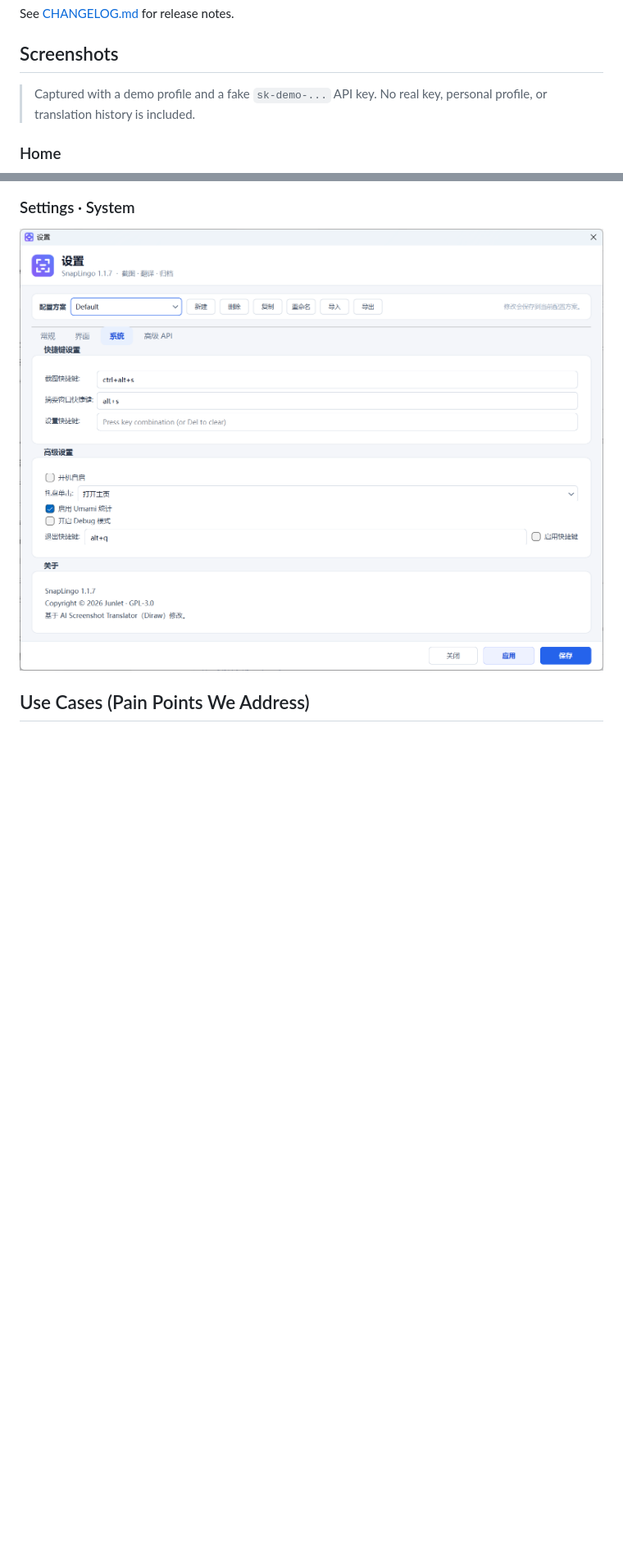
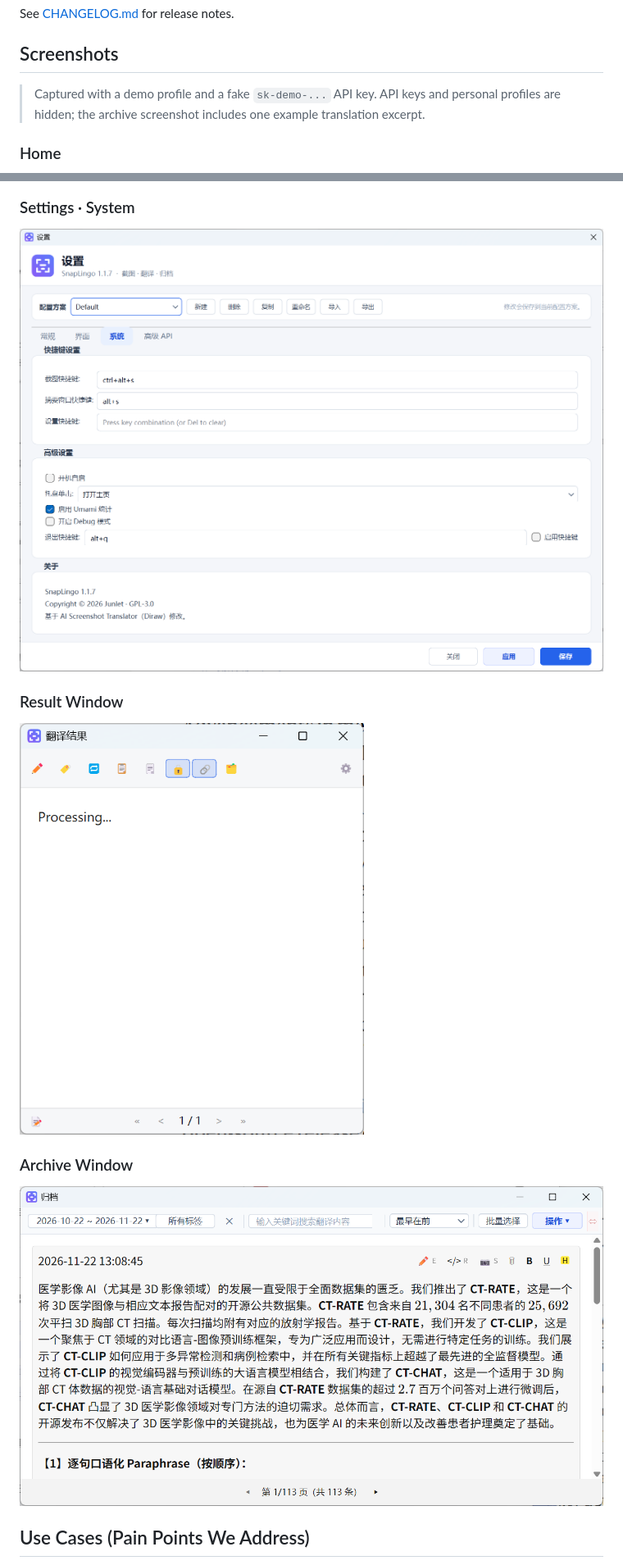
Before and after one commit to Junlet/SnapLingo, a Markdown page: README_EN.md, 2 parts joined by grey strips. Shown at 82% size. GitHub-like rendering; pictures changed too: docs/screenshots/archive.png (added), docs/screenshots/result-processing.png (added); blank space fills up the shorter version.

Commit message:
Add result and archive screenshots

```diff
--- a/README_EN.md
+++ b/README_EN.md
@@ -17,7 +17,7 @@ See [CHANGELOG.md](CHANGELOG.md) for release notes.
 
 ## Screenshots
 
-> Captured with a demo profile and a fake `sk-demo-...` API key. No real key, personal profile, or translation history is included.
+> Captured with a demo profile and a fake `sk-demo-...` API key. API keys and personal profiles are hidden; the archive screenshot includes one example translation excerpt.
 
 ### Home
 
@@ -34,6 +34,14 @@ See [CHANGELOG.md](CHANGELOG.md) for release notes.
 ### Settings · System
 
 <img src="docs/screenshots/settings-system.png" width="100%" alt="Settings · System">
+
+### Result Window
+
+<img src="docs/screenshots/result-processing.png" width="420" alt="Translation result window">
+
+### Archive Window
+
+<img src="docs/screenshots/archive.png" width="100%" alt="Archive window">
 
 ## Use Cases (Pain Points We Address)
 
```
Also changed, not shown: README.md (+9 -1 lines), docs/screenshots/README.md (+2 -1 lines).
===============
§ Prompt
Please state how many lines of the material contain the word "docs", giving the number alone.

§ Task output
5